In the state of Texas, convicted felons are not always subject to lifetime bans from possessing firearms. However, they are subject to some extremely harsh penalties if they possess a weapon before their civil rights have been restored.
Austin Possession of a Weapon by a Felon Lawyer
Were you previously convicted of a felony offense and are now facing charges relating to the possession of a weapon in Texas? The Law Office of Kevin Bennett fights to defend clients accused of firearm crimes all over Austin and surrounding areas like Pflugerville, Lago Vista, Lakeway, West Lake Hills, Bee Cave, and Sunset Valley.
Kevin Bennett received the prestigious Clients’ Choice Award in 2013 from the legal service's website Avvo in recognition of his outstanding client satisfaction rating. He can review your case and discuss all of your legal options when you call (512) 476-4626 to schedule a free, confidential consultation.
Travis County Possession of a Weapon by a Felon Overview
- When can a person be charged with this offense?
- What are the possible consequences if convicted?
- Can the Second Amendment be used as a defense against these charges?
Unlawful possession of a firearm is defined in Texas Penal Code § 46.04(a)(1) as an alleged offender who has been convicted of a felony possessing a firearm after conviction and before the fifth anniversary of his or her release from confinement following either conviction of the felony or his or her release from supervision under community supervision, parole, or mandatory supervision—whichever date is later. This crime is classified as a third-degree felony.
After five years of passed, a person who has been convicted of a felony can possess a weapon only on the premises at which he or she lives but may submit an application to Texas Board of Pardons and Paroles seeking restoration of firearm rights. A convicted felon can also have his or her civil rights restored through a pardon issued by the governor of Texas, although this extremely rare.

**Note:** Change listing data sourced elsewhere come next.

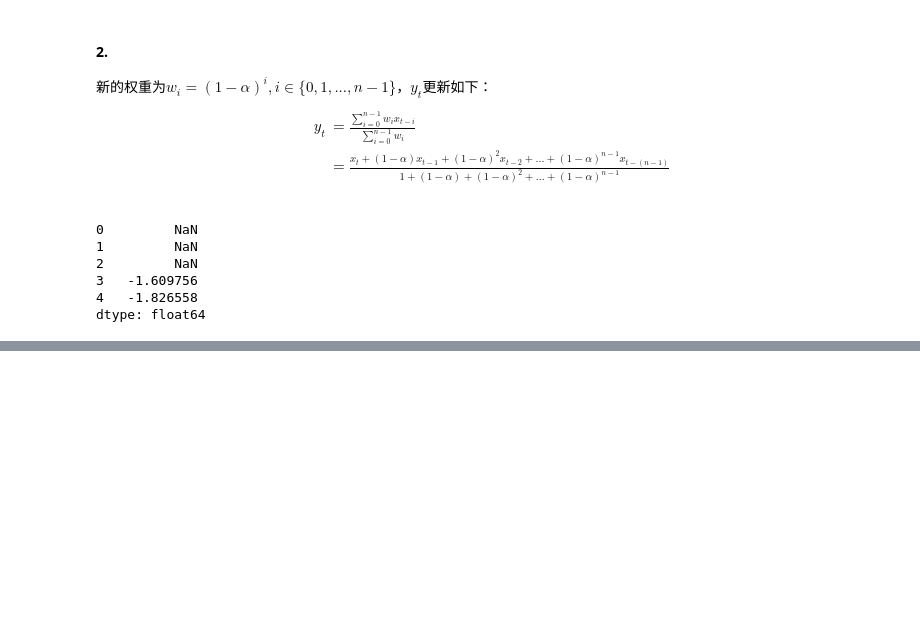
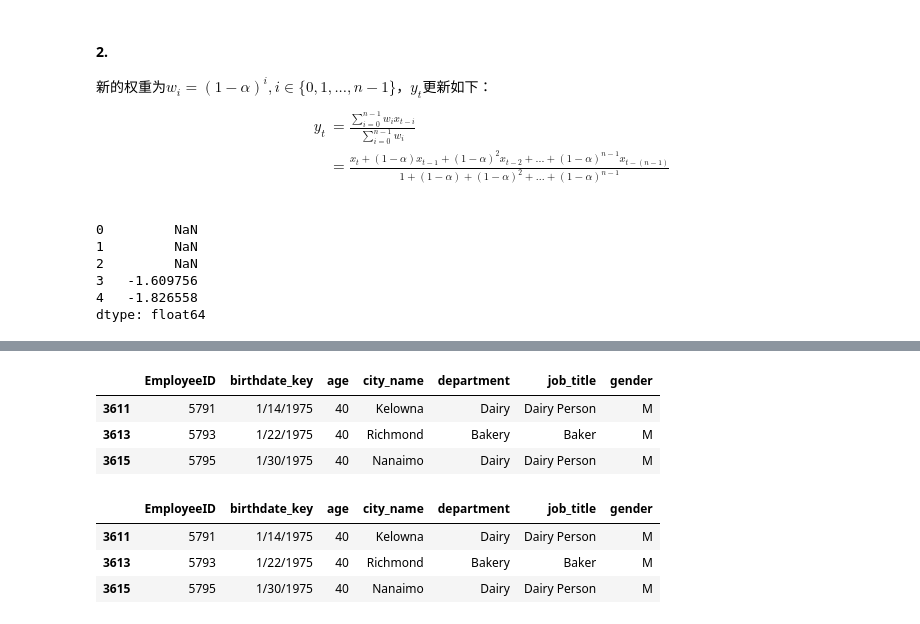
Before and after one commit to datawhalechina/joyful-pandas, a Jupyter notebook: notebook/参考答案.ipynb, the cells around one changed output, grey strips where cells are left out. Drawn from its saved outputs; the diff is of its cells as text; code cells hidden in the pictures; blank space fills up the shorter version.

```diff
--- a/notebook/参考答案.ipynb
+++ b/notebook/参考答案.ipynb
@@ -199,0 +204,16 @@ dtype: float64
+# %%
+df = pd.read_csv('../data/company.csv')
+dpt = ['Dairy', 'Bakery']
+df.query("(age <= 40)&(department == @dpt)&(gender=='M')").head(3)
+# %% [output]
+|  | EmployeeID | birthdate_key | age | city_name | department | job_title | gender |
+| 3611 | 5791 | 1/14/1975 | 40 | Kelowna | Dairy | Dairy Person | M |
+| 3613 | 5793 | 1/22/1975 | 40 | Richmond | Bakery | Baker | M |
+| 3615 | 5795 | 1/30/1975 | 40 | Nanaimo | Dairy | Dairy Person | M |
+# %%
+df.loc[(df.age<=40)&df.department.isin(dpt)&(df.gender=='M')].head(3)
+# %% [output]
+|  | EmployeeID | birthdate_key | age | city_name | department | job_title | gender |
+| 3611 | 5791 | 1/14/1975 | 40 | Kelowna | Dairy | Dairy Person | M |
+| 3613 | 5793 | 1/22/1975 | 40 | Richmond | Bakery | Baker | M |
+| 3615 | 5795 | 1/30/1975 | 40 | Nanaimo | Dairy | Dairy Person | M |
```
Also changed, not shown: parts of 38 cells of this notebook, 35 other files.
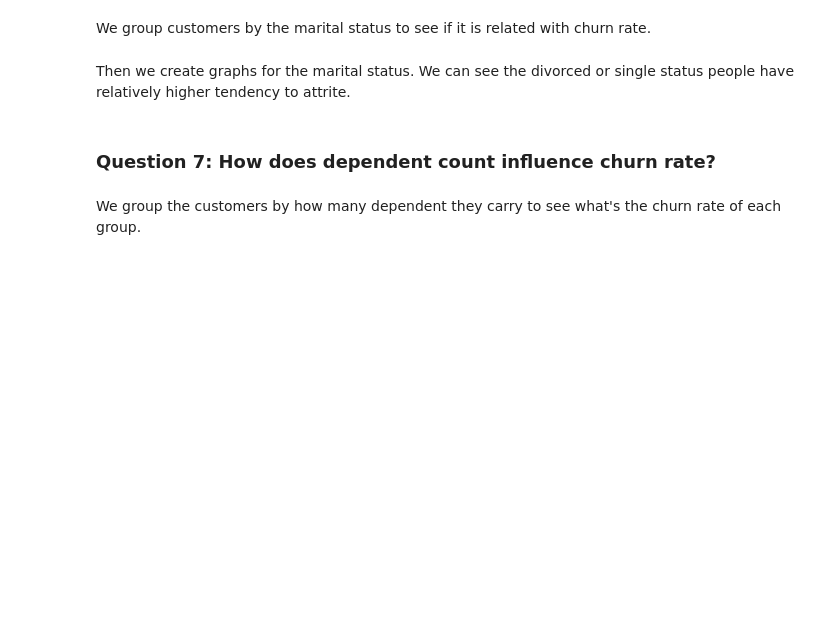
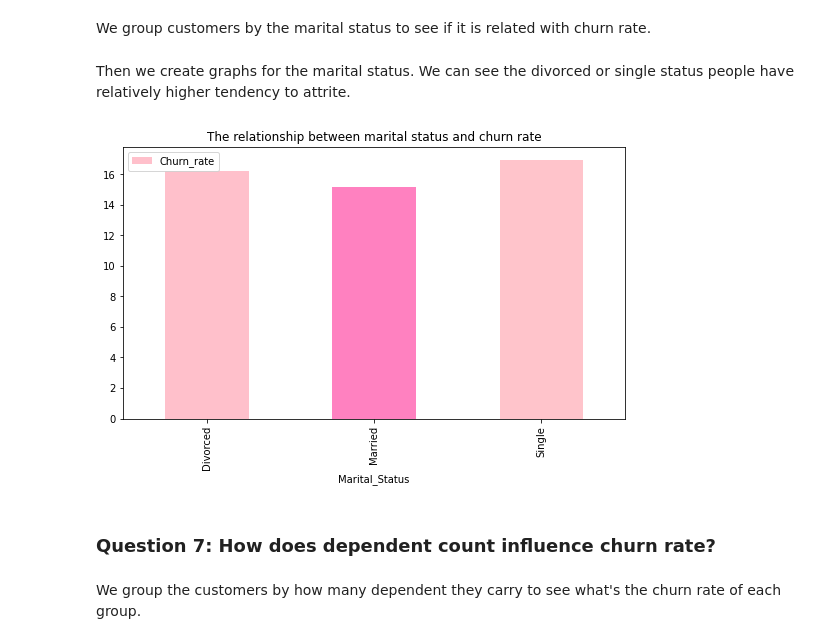
Before and after one commit to zhouchun0105/credit-card-churners, a Jupyter notebook: SUBMIT_creditcard_churners_team1.ipynb, the cells around one changed output. Drawn from its saved outputs; the diff is of its cells as text; code cells hidden in the pictures; blank space fills up the shorter version.

```diff
--- a/SUBMIT_creditcard_churners_team1.ipynb
+++ b/SUBMIT_creditcard_churners_team1.ipynb
@@ -293,9 +298,8 @@ Marital_Status
 Then we create graphs for the marital status. We can see the divorced or single status people have relatively higher tendency to attrite.
 # %%
 Marital_Status.plot(title = 'The relationship between marital status and churn rate',kind='bar', x='Marital_Status', y='Churn_rate',color = ['#ffc0cb','#ff81c0','#ffc4cb'], figsize=(9, 5));
-Marital_Status.plot(kind='line', x='Marital_Status', y='Churn_rate', color=['#ffc0cb'],figsize=(9, 5));
-labels='Divorced','Married','Single'
-Marital_Status.plot(kind='pie', x='Marital_Status', y='Churn_rate',labels=labels);
+# %% [output]
+[figure, added]
 # %% [markdown]
 ### **Question 7: How does dependent count influence churn rate?**
 # %% [markdown]
```
Also changed, not shown: parts of 8 cells of this notebook.
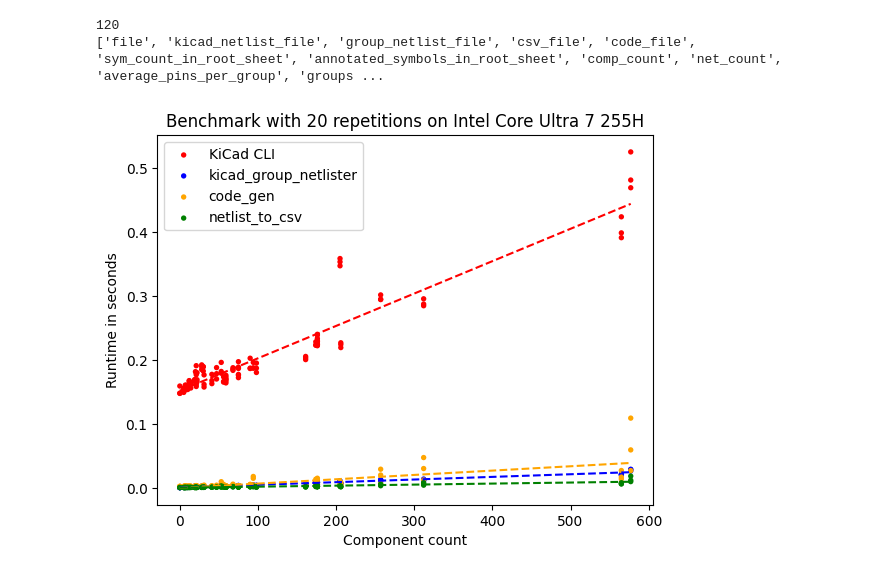
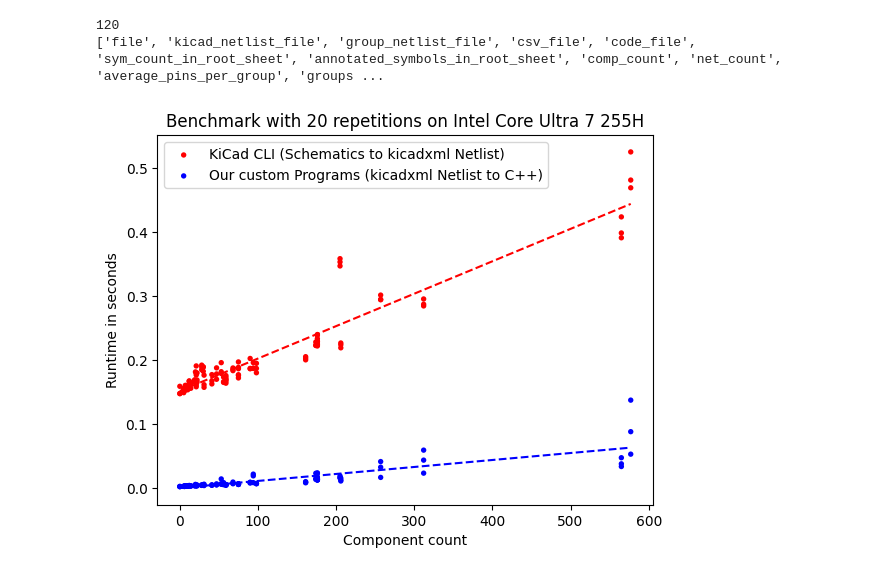
Before and after one commit to DLR-RY/kicad_firmware_generation, a Jupyter notebook: analysis.ipynb, the cells around one changed output. Cells and saved outputs as stored; diff of their text form; code cells hidden in the pictures.

```diff
--- a/analysis.ipynb
+++ b/analysis.ipynb
@@ -27,34 +27,34 @@ def get_line(x):
     return np.poly1d(coef)(comp_count)
 
 fig, ax = plt.subplots()
 scale = 15
 
-full = True
+full = False
 
 
-ax.scatter(comp_count, kicad_cli, c="red", s=scale, label="KiCad CLI", edgecolors='none')
+ax.scatter(comp_count, kicad_cli, c="red", s=scale, label="KiCad CLI (Schematics to kicadxml Netlist)", edgecolors='none')
 ax.plot(comp_count, get_line(kicad_cli), '--', color="red")
 
 if full:
     ax.scatter(comp_count, kicad_group_netlister, c="blue", s=scale, label="kicad_group_netlister", edgecolors='none')
     ax.plot(comp_count, get_line(kicad_group_netlister), '--', color="blue")
 
     ax.scatter(comp_count, code_gen, c="orange", s=scale, label="code_gen", edgecolors='none')
     ax.plot(comp_count, get_line(code_gen), '--', color="orange")
 
     ax.scatter(comp_count, netlist_to_csv, c="green", s=scale, label="netlist_to_csv", edgecolors='none')
     ax.plot(comp_count, get_line(netlist_to_csv), '--', color="green")
 else:
-    ax.scatter(comp_count, full_code_gen, c="blue", s=scale, label="Our Tool (Group Netlist to C++)", edgecolors='none')
+    ax.scatter(comp_count, full_code_gen, c="blue", s=scale, label="Our custom Programs (kicadxml Netlist to C++)", edgecolors='none')
     ax.plot(comp_count, get_line(full_code_gen), '--', color="blue")
 
 
 plt.title("Benchmark with 20 repetitions on Intel Core Ultra 7 255H")
 plt.xlabel("Component count")
 plt.ylabel("Runtime in seconds")
 ax.legend()
 
 plt.savefig(f"synth_results_{'full' if full else 'combined'}.svg")
 plt.show()
 # %% [output]
-[figure, old version]
+[figure, new version]
```
Also changed, not shown: 1 other file.
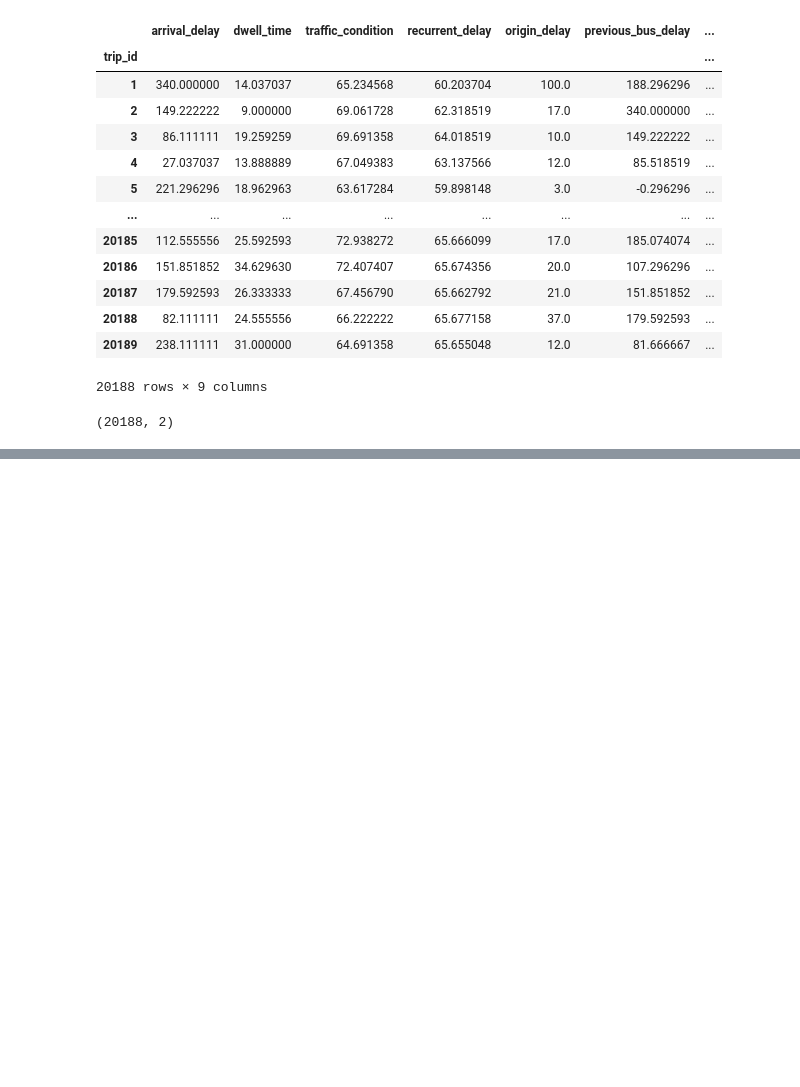
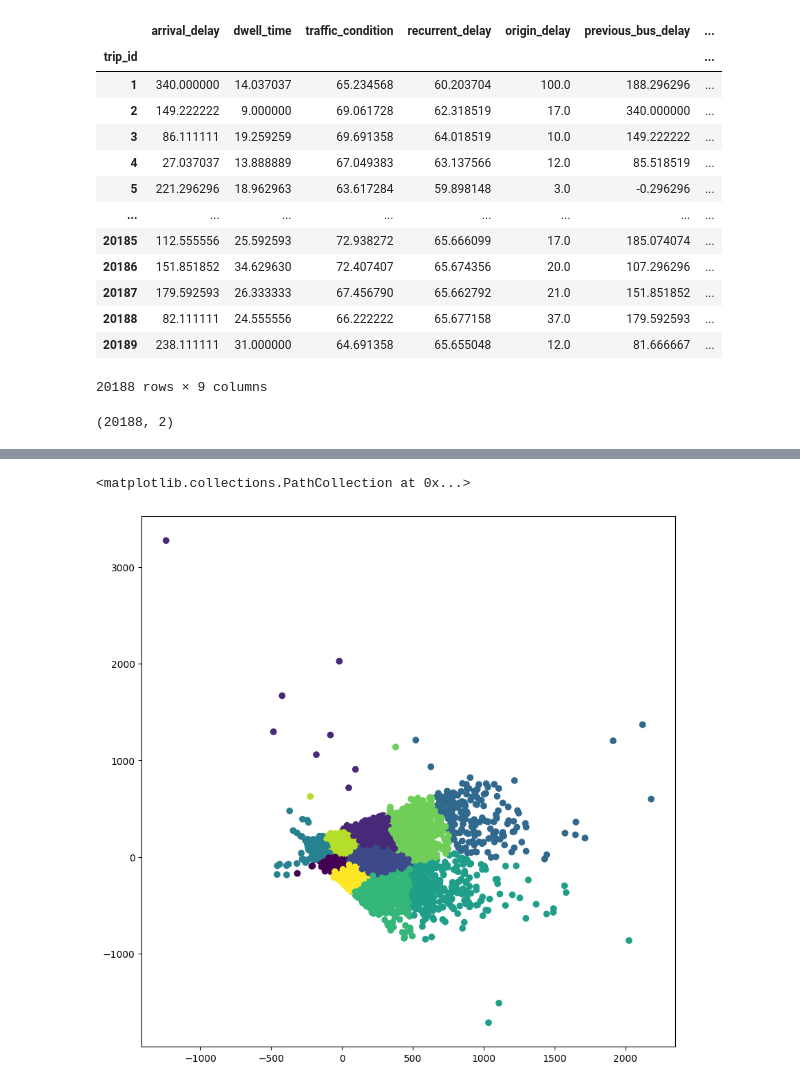
Before and after one commit to Fmazin/AI_Project, a Jupyter notebook: code/main_project_flow.ipynb, the cells around one changed output, grey strips where cells are left out. Cells and saved outputs as stored; diff of their text form; code cells hidden in the pictures; blank space fills up the shorter version.

```diff
--- a/code/main_project_flow.ipynb
+++ b/code/main_project_flow.ipynb
@@ -176,0 +168,4 @@ AttributeError: 'NoneType' object has no attribute 'split'
+# %%
+new_x = np.zeros([len(x), 3])
+for i in range(0, len(x)):
+    new_x[i] = (np.append(x[i], (cluster_labels[i])))
@@ -176,0 +182,8 @@ AttributeError: 'NoneType' object has no attribute 'split'
+# %%
+plt.figure(figsize=(10,10))
+#plt.xlim(-2,2)
+#plt.ylim(-2,2)
+plt.scatter(new_x[:,0],new_x[:,1], c=new_x[:,2])
+# %% [output]
+<matplotlib.collections.PathCollection at 0x...>
+[figure, added]
```
Also changed, not shown: parts of 25 cells of this notebook.
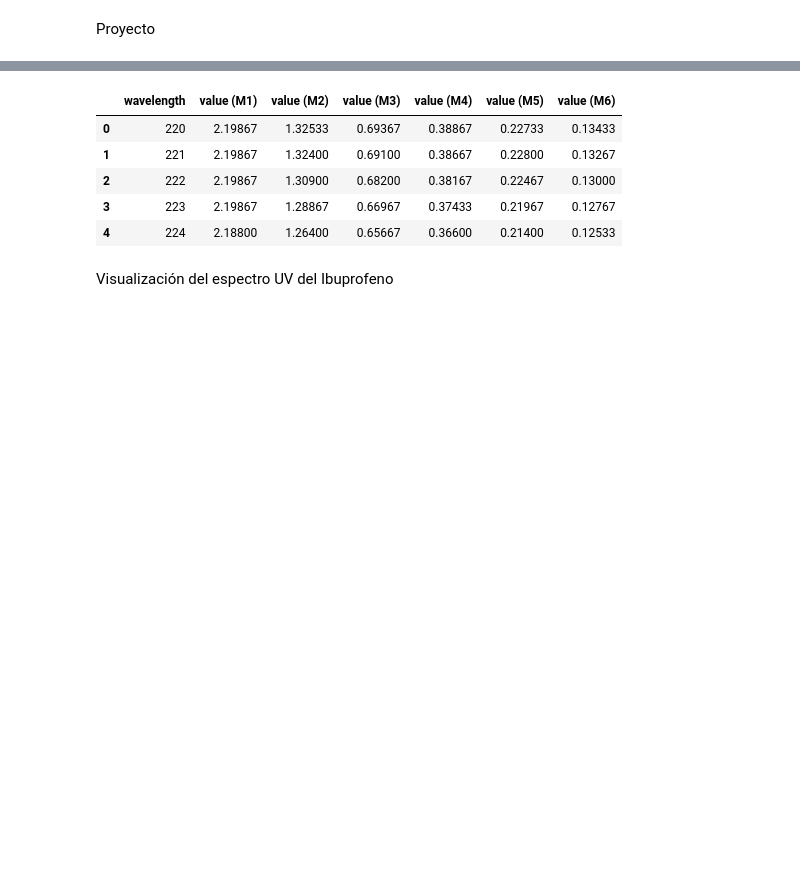
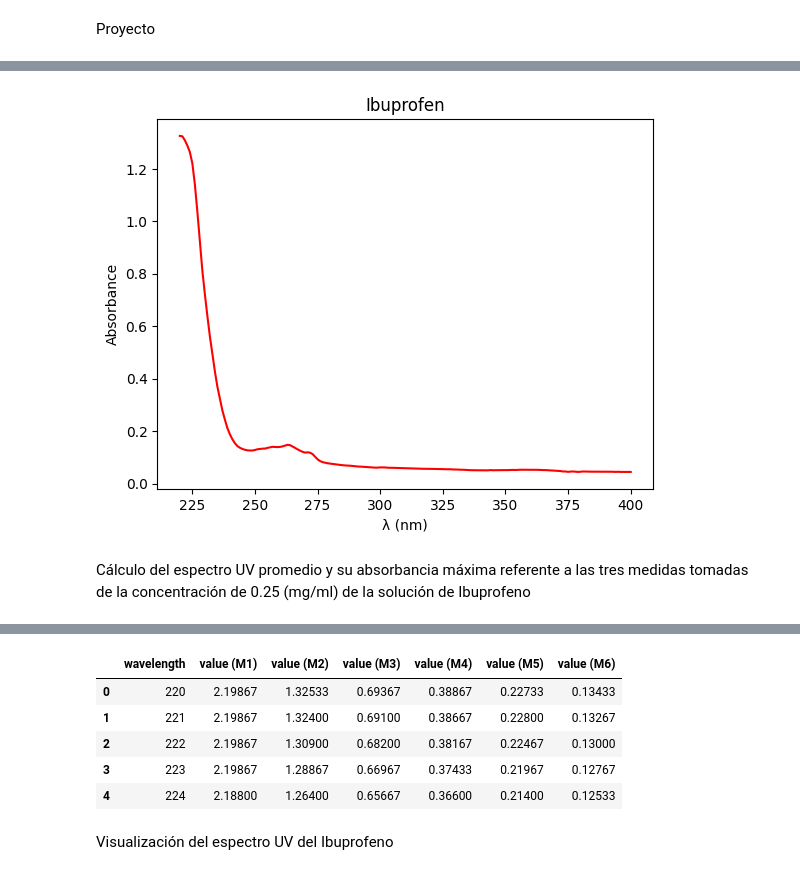
Before and after one commit to FelipeOcampo03/progamacioning, a Jupyter notebook: ProyectoProgramacionIng.ipynb, the cells around one changed output, grey strips where cells are left out. Drawn from its saved outputs; the diff is of its cells as text; code cells hidden in the pictures; blank space fills up the shorter version.

```diff
--- a/ProyectoProgramacionIng.ipynb
+++ b/ProyectoProgramacionIng.ipynb
@@ -7,0 +51,3 @@ import numpy as np
+# %%
+TablaC2= pd.read_excel('Medidas c2.xlsx')
+TablaC2
@@ -7,0 +68,23 @@ import numpy as np
+# %%
+#Seleccionamos los datos de forma individual
+C2M1 = TablaC2['value(m2_1)']
+C2M2 = TablaC2['value(m2_2)']
+C2M3 = TablaC2['value(m2_3)']
+wavelength = TablaC1['wavelength']
+# %%
+#Se calcula el espectro promedio referente a la toma de las medidas
+C2 = (C2M1+ C2M2 + C2M3) /3
+#Se encuentra el punto máximo de absorbancia en el espectro UV
+C2AbsMax= max(C2)
+# %%
+#Graficamos el Espectro UV del Ibuprofeno en una conentración de 0,7 mg/ml
+plt.figure()
+plt.plot(wavelength, C2, color='red', linestyle='solid')
+plt.title('Ibuprofen')
+plt.xlabel('λ (nm)')
+plt.ylabel('Absorbance')
+plt.show()
+# %% [output]
+[figure, added]
+# %% [markdown]
+Cálculo del espectro UV promedio y su absorbancia máxima referente a las tres medidas tomadas de la concentración de 0.25 (mg/ml) de la solución de Ibuprofeno
```
Also changed, not shown: parts of 26 cells of this notebook, 8 other files.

While unlawful possession of a firearm by a convicted felon is classified as a third-degree felony, it is important to understand that Texas Penal Code § 12.42 imposes aggravated consequences for individuals deemed habitual felony offenders. Under this statute, if the alleged offender has been previously convicted of a felony other than a state jail felony, he or she can be punished for a second-degree felony if convicted for unlawful possession of a firearm.
The respective possible punishments for these classifications of offenses are as follows:
- Third-Degree Felony — Maximum sentence of 10 years in prison and maximum fine of $10,000
- Second-Degree Felony — Maximum sentence of 20 years in prison and maximum fine of $10,000
The Second Amendment may state that a person’s right to keep and bear arms shall not be infringed, but the United States Supreme Court has ruled that this right is not unlimited and does not prevent federal, state, or local laws from prohibiting convicted felons from possessing firearms or weapons. If you have been previously convicted of a felony offense, there is very little chance that invoking the amendment will prove to be much of a beneficial defense against criminal charges—especially in cases involving weapon or firearm possession during a time in which you were prohibited from doing so.
This is not to say that a person who has been charged with being a convicted felon in possession of a firearm or weapon does not have other legal defenses. In fact, he or she could have multiple valid defenses that could possible include, but are not limited to, any of the following:
- Alleged offender did not knowingly possess weapon or firearm
- Alleged offender only possessed firearm or weapon in moment of necessary self-defense or while taking it from individual committing a crime
- Weapon or firearm was discovered through an illegal search and seizure
- Insufficient evidence that alleged offender actually possessed firearm or weapon
- Texas Board of Pardons and Paroles restored alleged offender’s firearm rights
Find A Possession of a Weapon by a Felon Lawyer in Austin
If you have been arrested for being a felon in possession of a firearm or weapon in Texas, you will want to seek the help of an experienced criminal defense attorney as soon as possible. Kevin Bennett fights to protect the rights of every person he represents, and he will strive to achieve the most favorable outcome to your particular case.
The Law Office of Kevin Bennett helps clients throughout the greater Austin area, including such areas as Oak Hill, West Austin, and Manchaca. Call (512) 476-4626 right now to set up a free consultation that will let our firm review your case and begin developing a formidable legal defense.